Stock markets fell again on Tuesday, as a combination of rising COVID-19 cases in China, the war in Ukraine, and fears that the Federal Reserve will raise interest rates this week for the first time since 2018.
Oil prices fell more than 5%, with Brent crude returning to $100 per barrel due to concerns about Chinese demand after the country imposed a curfew in some areas to combat the spread of COVID-19. The prospect of Russian-Ukrainian talks yielding a resolution, however remote for the time being, alleviated immediate concerns about energy supply disruption.
European stocks have been recovering in recent sessions, but they remain significantly lower in 2022. In the United States, another sharp drop has dropped the Nasdaq 100 by more than 20% since its record high late last year. Futures on Wall Street predicted more pain at the start.
The Euro STOXX was down 1.6 percent, France’s CAC 40 was down 1.5 percent, and the FTSE was down 1.4 percent.
The MSCI World Index fell 0.6 percent and approached one-year lows.
Following Russia’s invasion of Ukraine, Washington has warned Beijing against providing military or financial assistance to Moscow.
MSCI’s broadest index of Asia-Pacific shares outside Japan fell 2.92 percent, with Chinese stocks leading the way.
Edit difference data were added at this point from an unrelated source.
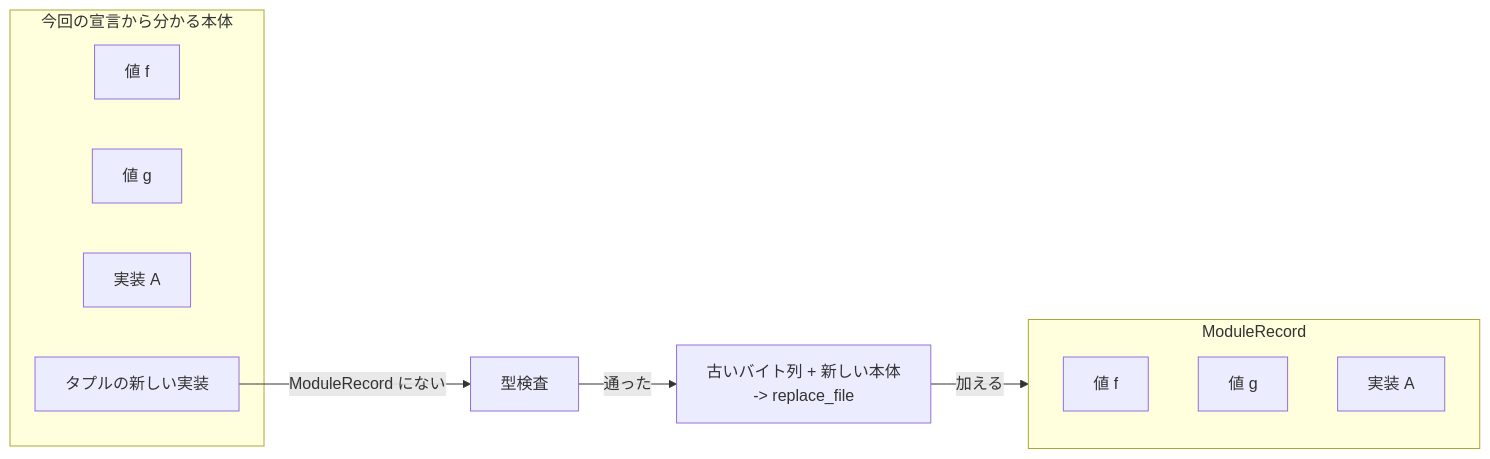
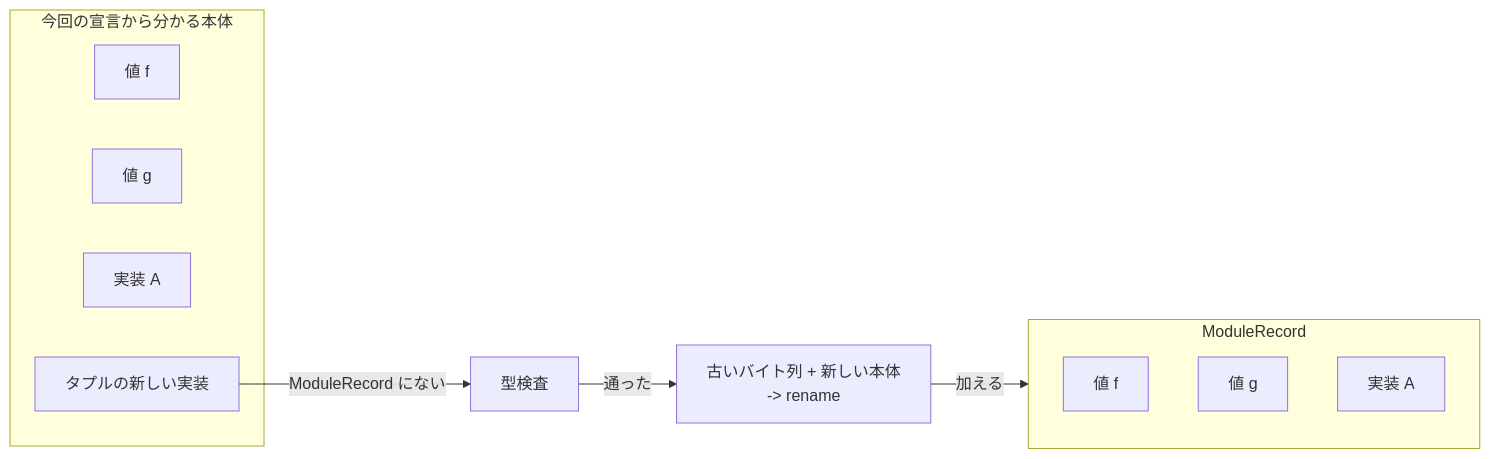
One commit to tttmmmyyyy/fixlang changed the second of 2 diagrams in dev-docs/2026-11-03-split-decl-body/README.md. Above: the diagram before and after it, drawn with Mermaid. The commit also changed other lines of this file and 2 other files, not shown here.

Commit message:
refactor-scope: check a held body in the mapping of the file it came from, and map a module file into one shape
The writer keeps the mapping of the file it replaces and reads a held body there, instead of
reading back the bytes it just copied out of it. map_record hands out the record with a
MappedModuleFile, the shape ModuleFileWriter::finish hands out. A test message and the design
document no longer describe what the reads stopped relying on, and the document names the
rename the writer does.

Claude-Session: https://claude.ai/code/session_01J9vcL2BP1KFzoTMSuCGj5b

````diff
--- a/dev-docs/2026-11-03-split-decl-body/README.md
+++ b/dev-docs/2026-11-03-split-decl-body/README.md
@@ -163,17 +163,17 @@
 ```mermaid
 flowchart LR
     subgraph now[今回の宣言から分かる本体]
         f1[値 f]
         g1[値 g]
         a1[実装 A]
         n1[タプルの新しい実装]
     end
     subgraph passed[ModuleRecord]
         f2[値 f]
         g2[値 g]
         a2[実装 A]
     end
     n1 -- ModuleRecord にない --> tc[型検査]
-    tc -- 通った --> w["古いバイト列 + 新しい本体<br/>-> replace_file"]
+    tc -- 通った --> w["古いバイト列 + 新しい本体<br/>-> rename"]
     w -- 加える --> passed
 ```
````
So far this month, the index is down 11%. The Hang Seng Index in Hong Kong remained in negative territory on Tuesday; it went down 5.8 percent after falling nearly 5 percent the day before. Hong Kong’s main board is down 19 percent so far in March, the most in a single month since 2008.
The city’s tech index has taken a beating this month; it fell 32% as investors feared the US and Chinese authorities’ subsequent regulatory crackdown on the sector.
Rising COVID-19 case numbers in China, which investors fear will hurt the mainland’s economic growth in the first quarter, add to market jitters.
China reported 3,602 new confirmed coronavirus cases on Tuesday, up from 1,437 on Monday.
Brent crude dropped 5.76 percent to $100.74 per barrel, while US crude fell 5.5 percent to $97.25 per barrel. Only last week, crude prices topped $130 per barrel; this was due to investors worrying about a supply shortage exacerbated by sanctions imposed on Russia following its invasion of Ukraine.
Investors are also paying attention to the Federal Reserve of the United States, which meets on Wednesday. They expect to raise interest rates for the first time in three years to offset rising inflation.
The 10-year Treasury note yield has risen to 2.169 percent, the highest since mid-2019.